Losing sleep over your excess weight? Here’s some advice for you – don’t. Lying awake at night fretting about your size and shape, or anything else for that matter, isn’t going to help shed those surplus kilos one single bit.
In fact, sleep and weight loss are linked. The less sleep you get, the more likely you are to put on additional weight, for lots of reasons – anything from having more time to raid the fridge while you’re awake, to what ought to be going on inside you while you’re asleep, but isn’t. So here are some of the most important hormones your body produces – and what they do – to give you the incentive to get a bit more shut-eye in future.
Possibly the most powerful anti-oxidant in our bodies, melatonin is released at the onset of darkness to prepare the body for sleep by breaking down active hormones, shutting down brain activity and pulling hormones and oxygen from muscle tissue and other cells. Net result: the need to lie down somewhere, sleep and let the body start working on shedding those surplus pounds.
Also known as the stress hormone, cortisol breaks protein down into glucose.
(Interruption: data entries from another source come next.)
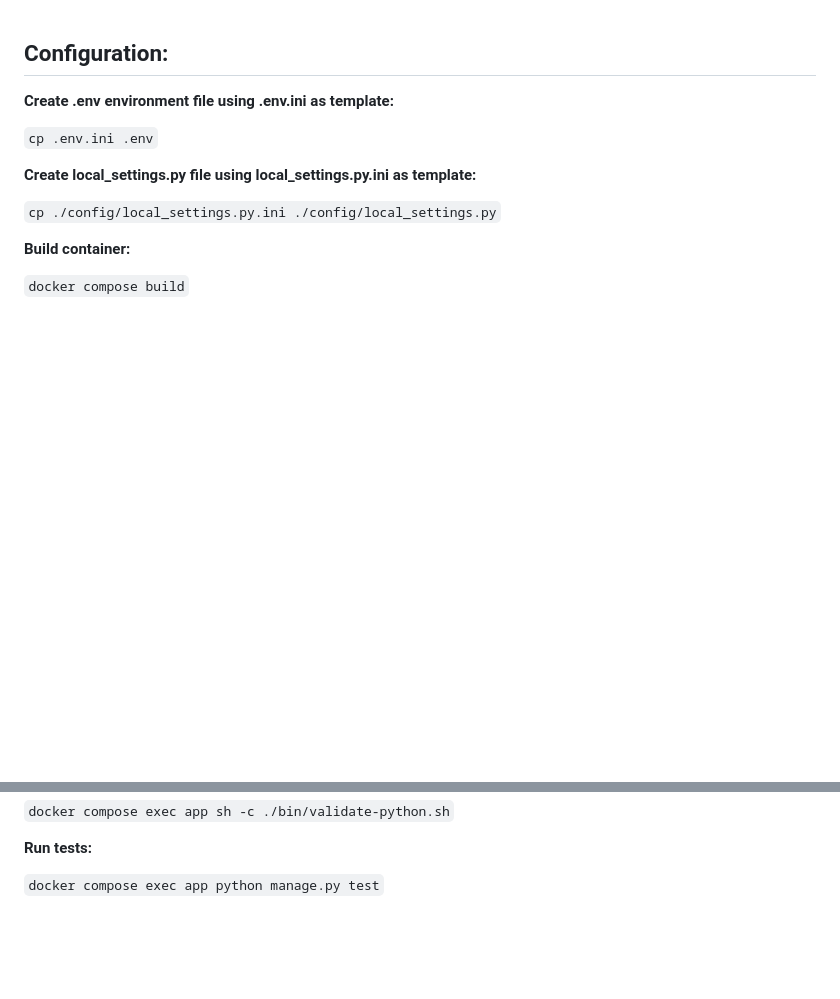
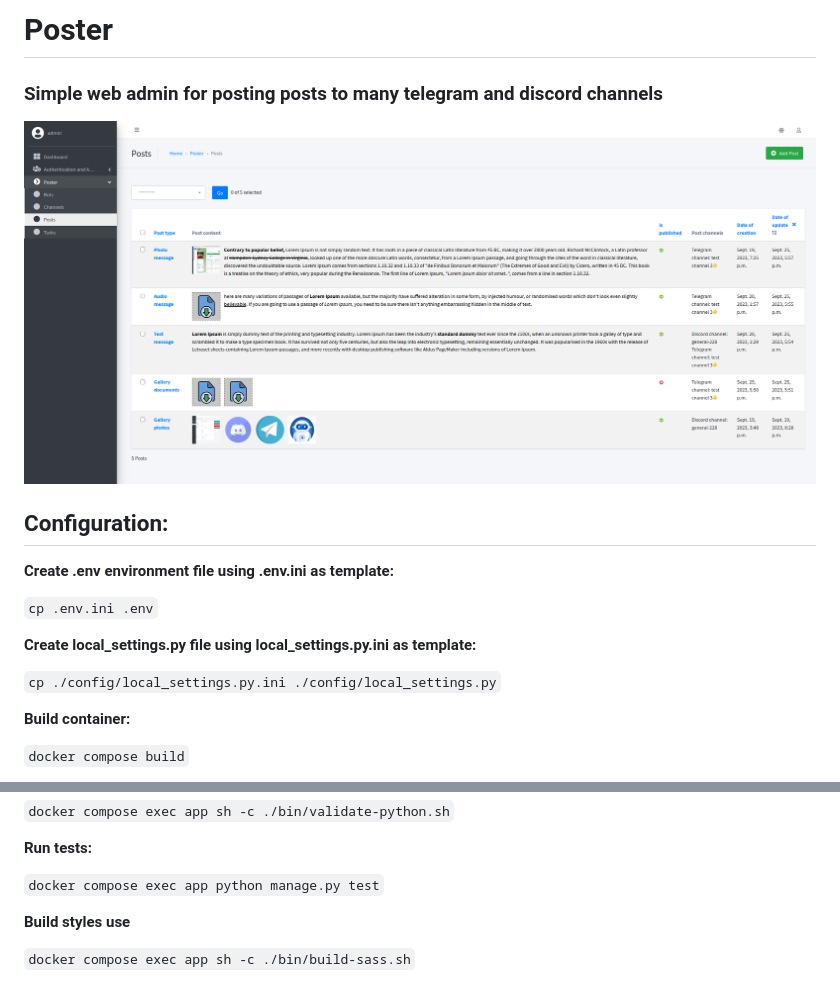
Before and after one commit to LookiMan/Poster, a Markdown page: README.md, 2 parts joined by grey strips. GitHub-like rendering; pictures changed too: screenshots/posts.png (added); blank space fills up the shorter version.

```diff
--- a/README.md
+++ b/README.md
@@ -1,3 +1,9 @@
+# Poster
+
+### Simple web admin for posting posts to many telegram and discord channels
+
+![](https://github.com/LookiMan/Poster/blob/master/screenshots/posts.png)
+
 
 ## Configuration:
 
@@ -64,3 +70,7 @@
 **Run tests:**
 
 `docker compose exec app python manage.py test`
+
+**Build styles use**
+
+`docker compose exec app sh -c ./bin/build-sass.sh`
```
Also changed, not shown: media/default/download.png (added), 6 other files.
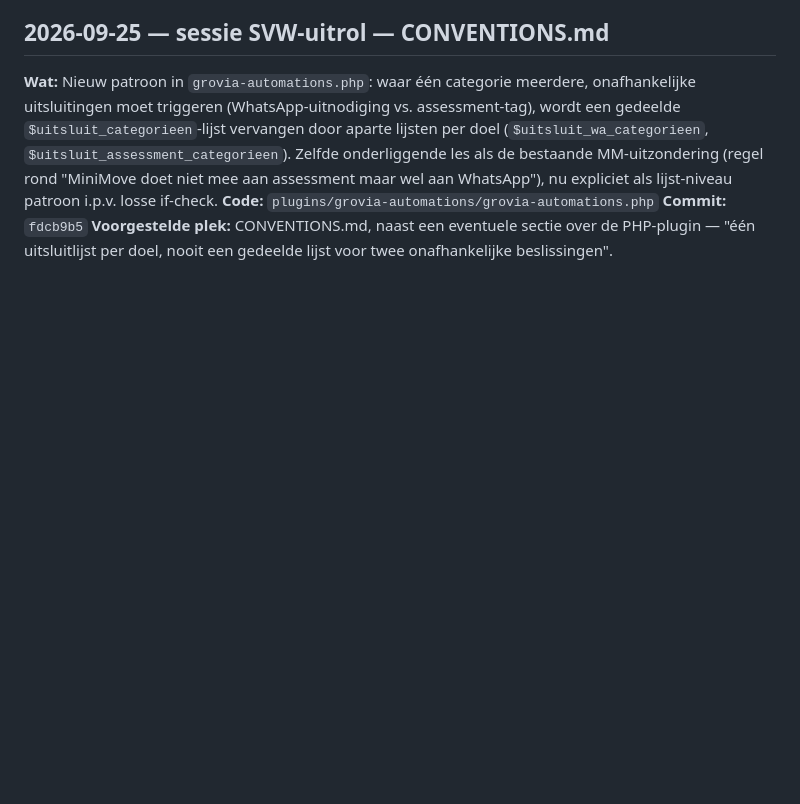
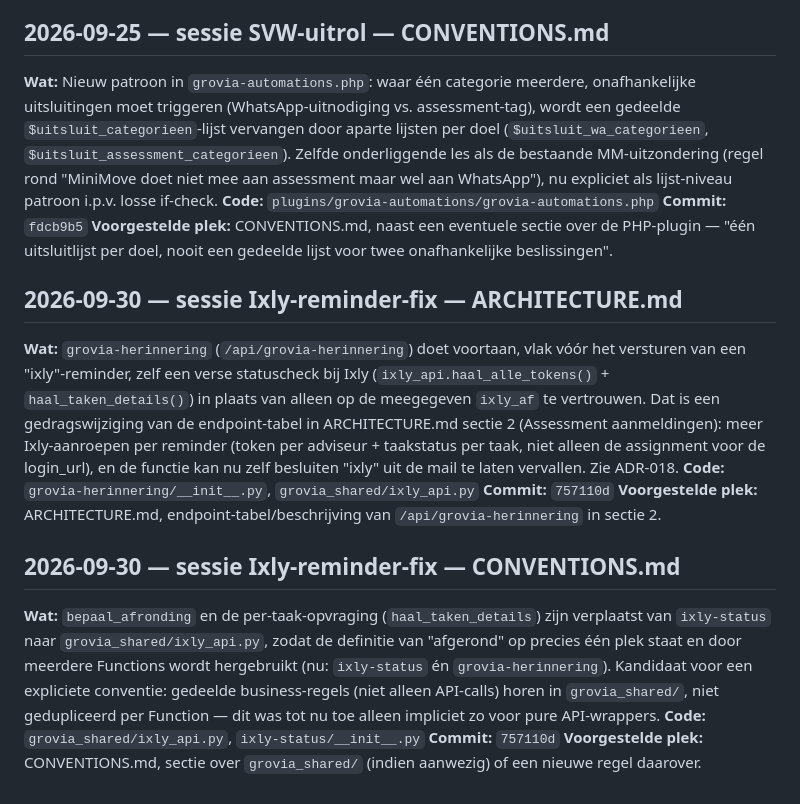
Before and after one commit to maxgreit/grovia, a Markdown page: docs/DOC-SIGNALS.md, the part around the change. GitHub-like rendering; blank space fills up the shorter version.

Commit message:
docs: handoff 2026-09-30 — Ixly-reminderfix, git-SSH-fix, twee doc-signals
Co-Authored-By: Max Rood <info@finnit.nl>
Co-Authored-By: Claude Sonnet 5 <noreply@anthropic.com>

```diff
--- a/docs/DOC-SIGNALS.md
+++ b/docs/DOC-SIGNALS.md
@@ -192,3 +192,17 @@ als nieuw genummerd terugkerend-probleem, naast de bestaande WAF-regel.
 **Code:** `plugins/grovia-automations/grovia-automations.php`
 **Commit:** `fdcb9b5`
 **Voorgestelde plek:** CONVENTIONS.md, naast een eventuele sectie over de PHP-plugin — "één uitsluitlijst per doel, nooit een gedeelde lijst voor twee onafhankelijke beslissingen".
+
+## 2026-09-30 — sessie Ixly-reminder-fix — ARCHITECTURE.md
+
+**Wat:** `grovia-herinnering` (`/api/grovia-herinnering`) doet voortaan, vlak vóór het versturen van een "ixly"-reminder, zelf een verse statuscheck bij Ixly (`ixly_api.haal_alle_tokens()` + `haal_taken_details()`) in plaats van alleen op de meegegeven `ixly_af` te vertrouwen. Dat is een gedragswijziging van de endpoint-tabel in ARCHITECTURE.md sectie 2 (Assessment aanmeldingen): meer Ixly-aanroepen per reminder (token per adviseur + taakstatus per taak, niet alleen de assignment voor de login_url), en de functie kan nu zelf besluiten "ixly" uit de mail te laten vervallen. Zie ADR-018.
+**Code:** `grovia-herinnering/__init__.py`, `grovia_shared/ixly_api.py`
+**Commit:** `757110d`
+**Voorgestelde plek:** ARCHITECTURE.md, endpoint-tabel/beschrijving van `/api/grovia-herinnering` in sectie 2.
+
+## 2026-09-30 — sessie Ixly-reminder-fix — CONVENTIONS.md
+
+**Wat:** `bepaal_afronding` en de per-taak-opvraging (`haal_taken_details`) zijn verplaatst van `ixly-status` naar `grovia_shared/ixly_api.py`, zodat de definitie van "afgerond" op precies één plek staat en door meerdere Functions wordt hergebruikt (nu: `ixly-status` én `grovia-herinnering`). Kandidaat voor een expliciete conventie: gedeelde business-regels (niet alleen API-calls) horen in `grovia_shared/`, niet gedupliceerd per Function — dit was tot nu toe alleen impliciet zo voor pure API-wrappers.
+**Code:** `grovia_shared/ixly_api.py`, `ixly-status/__init__.py`
+**Commit:** `757110d`
+**Voorgestelde plek:** CONVENTIONS.md, sectie over `grovia_shared/` (indien aanwezig) of een nieuwe regel daarover.
```
Also changed, not shown: docs/HANDOFF.md (+29 -30 lines).
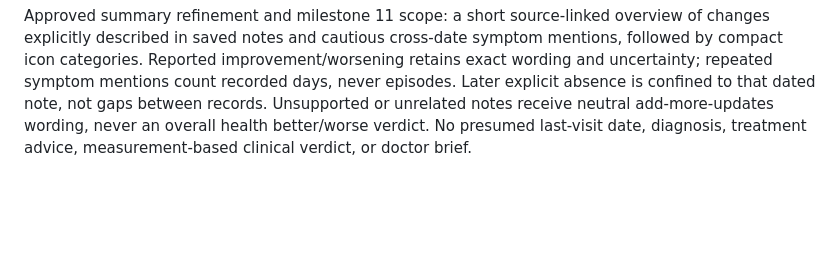
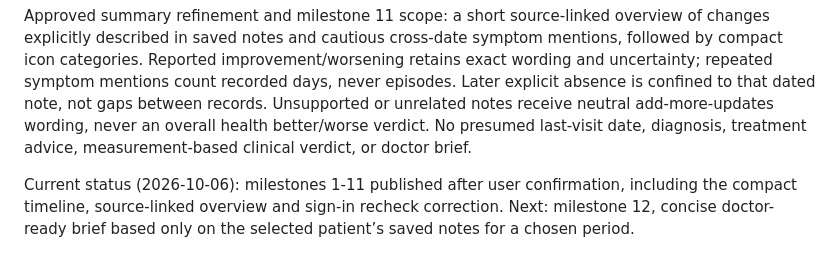
Before and after one commit to noopurgoel25/buildai, a Markdown page: PLAN.md, the part around the change. Drawn GitHub-style; blank space fills up the shorter version.

```diff
--- a/PLAN.md
+++ b/PLAN.md
@@ -39,3 +39,5 @@ Approved flow correction during milestone 9: preserve a pre-sign-in capture for
 Approved milestone 10 scope: selected-period factual summaries beside the patient's timeline, based on saved notes and occurrence dates. Keep source references, explicit negatives, uncertainty and user corrections. Undated details recorded in the period appear separately. Changes/patterns and doctor briefs remain milestones 11 and 12.
 
 Approved summary refinement and milestone 11 scope: a short source-linked overview of changes explicitly described in saved notes and cautious cross-date symptom mentions, followed by compact icon categories. Reported improvement/worsening retains exact wording and uncertainty; repeated symptom mentions count recorded days, never episodes. Later explicit absence is confined to that dated note, not gaps between records. Unsupported or unrelated notes receive neutral add-more-updates wording, never an overall health better/worse verdict. No presumed last-visit date, diagnosis, treatment advice, measurement-based clinical verdict, or doctor brief.
+
+Current status (2026-10-06): milestones 1-11 published after user confirmation, including the compact timeline, source-linked overview and sign-in recheck correction. Next: milestone 12, concise doctor-ready brief based only on the selected patient’s saved notes for a chosen period.
```
Also changed, not shown: PROGRESS.md (+2 -0 lines).
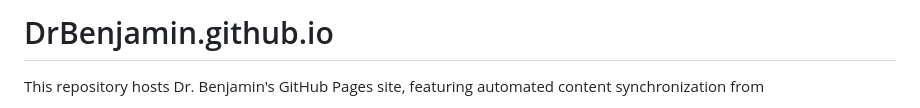
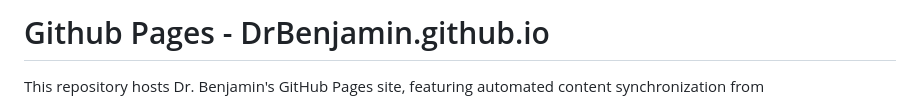
Before and after one commit to DrBenjamin/DrBenjamin.github.io, a Markdown page: README.md, the part around the change. Rendered like a GitHub page.

Commit message:
Update repository title in README.md

```diff
--- a/README.md
+++ b/README.md
@@ -1,4 +1,4 @@
-# DrBenjamin.github.io
+# Github Pages - DrBenjamin.github.io
 
 This repository hosts Dr. Benjamin's GitHub Pages site, featuring automated content synchronization from
 - [Analytical-Skills-for-Business](https://github.com/DrBenjamin/Analytical-Skills-for-Business)
```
But if there’s too much glucose, it ends up being stored as fat. Worse than that, too much cortisol makes the body use soft tissue like muscle for its energy needs instead of that fat. In short, it makes the fat pile on while reducing muscle mass. Unfortunately, the less we sleep at night, the higher our cortisol levels climb. And just to add insult to injury, cortisol triggers a hunger response in the brain. We need to let sleep and weight loss do their thing at night.
Leptin and Ghrelin
Aside from being a character in Game of Thrones, Ghrelin is also a hormone that tells us when we need to eat (as if we needed another one). It’s created in our gastrointestinal tract, and the less we sleep, the more ghrelin we produce. So the longer we stay awake, the more that ghrelin tells us we need to eat.
And leptin is pretty much the opposite of ghrelin: produced in the body’s fat cells, leptin sends a signal to the brain to let us know we’ve eaten enough. The only problem is, the less we sleep, the less leptin we produce. So the longer we stay awake, the less likely we are to know that we’ve eaten enough … when we’ve eaten enough.
While we sleep, our body metabolizes carbohydrates we’ve eaten earlier. This keeps our blood sugar levels down and reduces the amount of fats we store. Not enough sleep can lead to too much blood sugar, and that can lead to insulin resistance. This makes it difficult for our body to dispose of glucose in the liver and elsewhere, leading, potentially, not just to obesity, but also cardiovascular disease and Type II diabetes.
While we sleep our body creates more growth hormone than when we’re awake. This hormone stimulates cell reproduction, regeneration and growth, not least when it comes to building up muscles. More growth hormone means a higher metabolism, meaning we burn up energy more rapidly and so have the potential to lose more weight faster.
So now there’s no need to lose sleep over weight issues any more: in fact, the best thing you could do to let your body take the strain of the weightloss work is simply relax and go to sleep. Night, night.